The slogan: reduce, reuse, and recycle is more than just an environmentalist’s mantra to disposing of garbage. It can be applied to our daily choices. Whether it is conserving water, recycling garbage or reducing the amount of electricity used, each of these decisions can make a difference in our carbon footprint. Garden Educator Jacqui Roytman gave the Spring Creek Sun a tour around the Spring Creek Recreational Fund’s (SCRF) Urban Garden Classroom (UGC), and explained all that she is doing to make the garden sustainable.
“Sustainable agriculture is using eco-friendly techniques around the garden that help protect the environment,” explained Roytman. For example, the soil in the UGC is not chemically treated. Roytman uses compost to help fertilize the soil, and sprinkles spicy or strong smelling herbs to deter insects and other critters from eating the plants. Composting is the process of taking green waste (food, leaves, and other organic materials) and waiting for it to break down into nutrient rich humus.
Within the garden Roytman has several compost bins where she disposes of green waste (rotten fruit, vegetables, etc.) Recycling this green waste, unused or spoiled vegetation can create a compost that will help break down organic materials for the plants to absorb, and creates a natural alternative to chemical fertilizer. According to Grow NYC, a sustainable resource for New Yorkers, “Food comprises about 17% of NYC’s waste stream. When this material is sent to a landfill it contributes to NYCs disposal costs and can create greenhouse gas emissions.”
In addition, Roytman plans on creating an open compost bin that consists of weeds plucked from the garden, lettuce and other green material. These items will be placed on a closed wooden platform surrounded by chicken wire (to keep all of the compost from falling out of the gaps between the wooden planks.) The key to this form of composting is continued aeration, explained Roytman. Since the organisms breaking down the compost need air to survive, it’s important to create an aerated environment. With regular compost bins, which are usually sealed shut, there are small air holes placed along the side of the containers (allowing air to enter the bin).

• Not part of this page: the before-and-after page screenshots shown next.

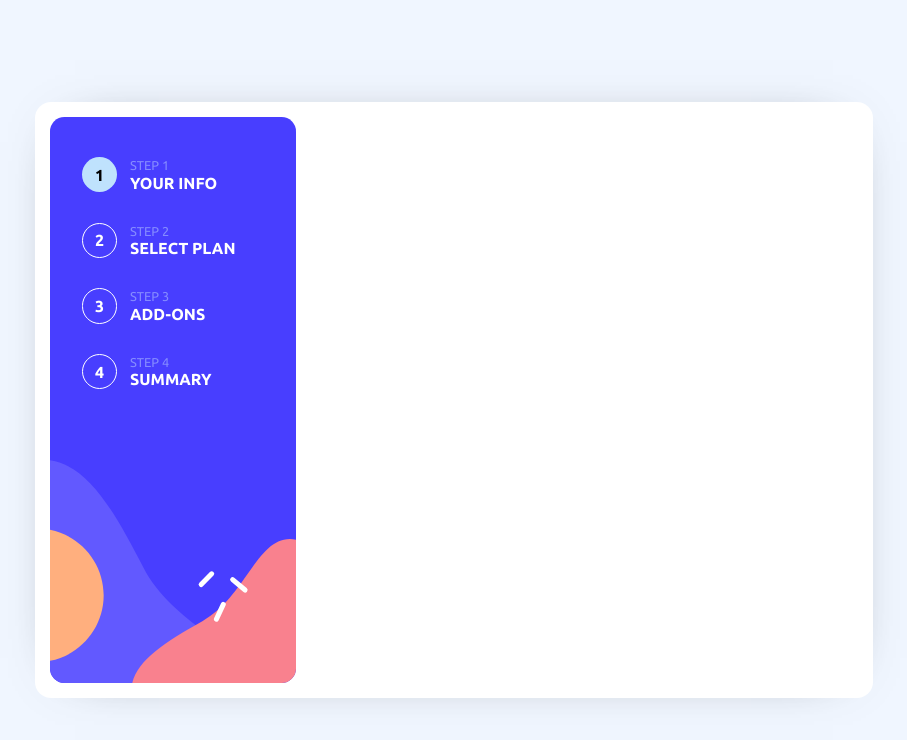
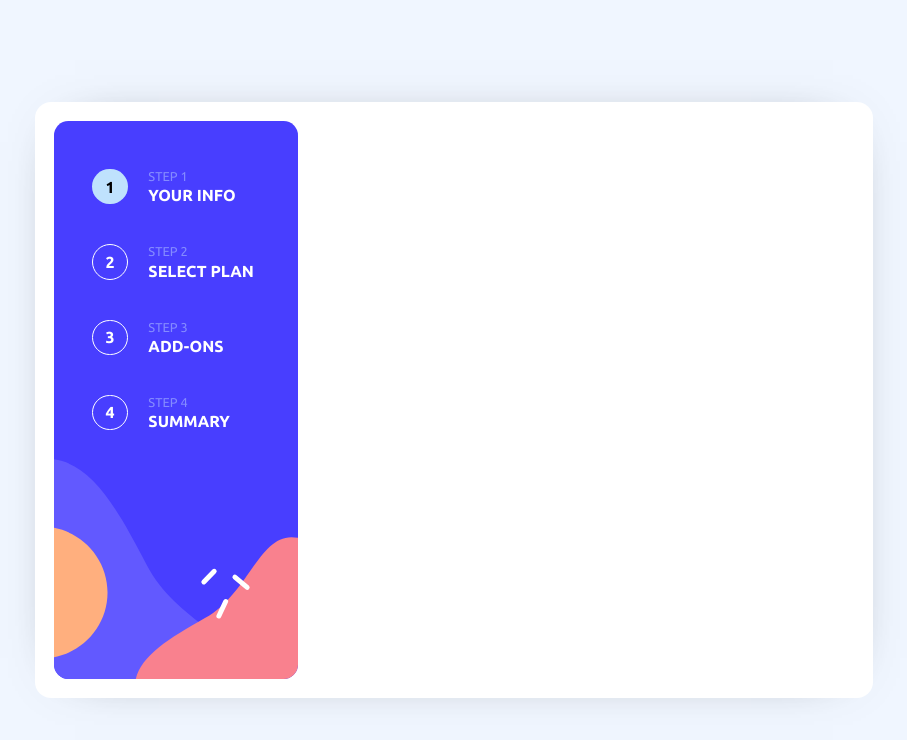
Before and after one commit to GiovannyCordeiro/MultiStepForm, a React (Vite) app: page / in a window 1280 px wide. Shown: the top 740 px of the page, without its empty margins (186-1093 px from the left). Built offline with nearby package versions, Linux system fonts and the light colour scheme.

Commit message:
:lipstick: Changing spacing in FeedbackStepsBar component.

```diff
--- a/src/App.tsx
+++ b/src/App.tsx
@@ -5,9 +5,7 @@ export default function App() {
 
   return (
     <div className={classes.app}>
-      <ContainerForm>
-        <p>salve</p>
-      </ContainerForm>
+      <ContainerForm />
     </div>
   )
 }
--- a/src/components/ContainerForm.module.css
+++ b/src/components/ContainerForm.module.css
@@ -3,7 +3,7 @@
   height: 74.5vh;
   background: var(--White);
   border-radius: 1rem;
-  padding: .95rem;
+  padding: 1.2rem;
   -webkit-box-shadow: 0px 0px 55px -40px rgba(0,0,0,0.75);
   -moz-box-shadow: 0px 0px 55px -40px rgba(0,0,0,0.75);
   box-shadow: 0px 0px 55px -40px rgba(0,0,0,0.75);
--- a/src/components/FeedbackStepsBar.module.css
+++ b/src/components/FeedbackStepsBar.module.css
@@ -4,8 +4,8 @@
   background:url(../assets/images/bg-sidebar-desktop.svg) center center no-repeat;
   background-size: cover;
   border-radius: .9rem;
-  padding: 2.5rem 2rem;
+  padding: 3rem 2.4rem;
   display: flex;
   flex-direction: column;
-  gap: 1.9rem;
+  gap: 2.5rem;
 }
--- a/src/components/StepItem.module.css
+++ b/src/components/StepItem.module.css
@@ -3,7 +3,7 @@
   height: 2.2rem;
   /* background-color: red; */
   display: flex;
-  gap: .8rem;
+  gap: 1.3rem;
   align-items: center;
 }
 
@@ -34,7 +34,7 @@
 .description{
   display: flex;
   flex-direction: column;
-  gap: .1rem;
+  gap: .2rem;
 }
 
 .step{
--- a/src/components/StepItem.tsx
+++ b/src/components/StepItem.tsx
@@ -5,7 +5,6 @@ interface StepItem{
   describe: string;
   active: boolean;
 }
-
 
 function StepItem(props:StepItem) {
   const handlerActive = props.active ? classes.circle_active: classes.circle_disabled;
```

Composting is a continuous lesson Roytman teaches to her students during the school year and during the summer with children from local day camps. She plans on reprising last winter’s lesson of vermicomposting, which is worm compost filled with the green waste (scraps of grapes, strawberries, apples, bananas, carrots, newspapers etc.). These scraps will serve as the worm’s food. Normally we toss away these materials, however these resources can be re-purposed. Once the worms digest the green waste, they deposit casts filled with microorganisms (free of any pathogenic bacteria because it is killed in the worm’s stomach) that creates nutritious compost for healthy plant growth.
Aside from recycling waste, Roytman also has a bin that gathers rainwater. Since gardening requires a large amount of watering, Roytman decided to conserve water and feed the plants rainwater.
The UGC is more than a place where seeds are grown and vegetables are harvested. Roytman has applied the ideology of reduce, reuse, and recycle, creating a sustainable garden that helps provide fertilized soil and fresh rainwater to its plants. Photos: Malick Mercier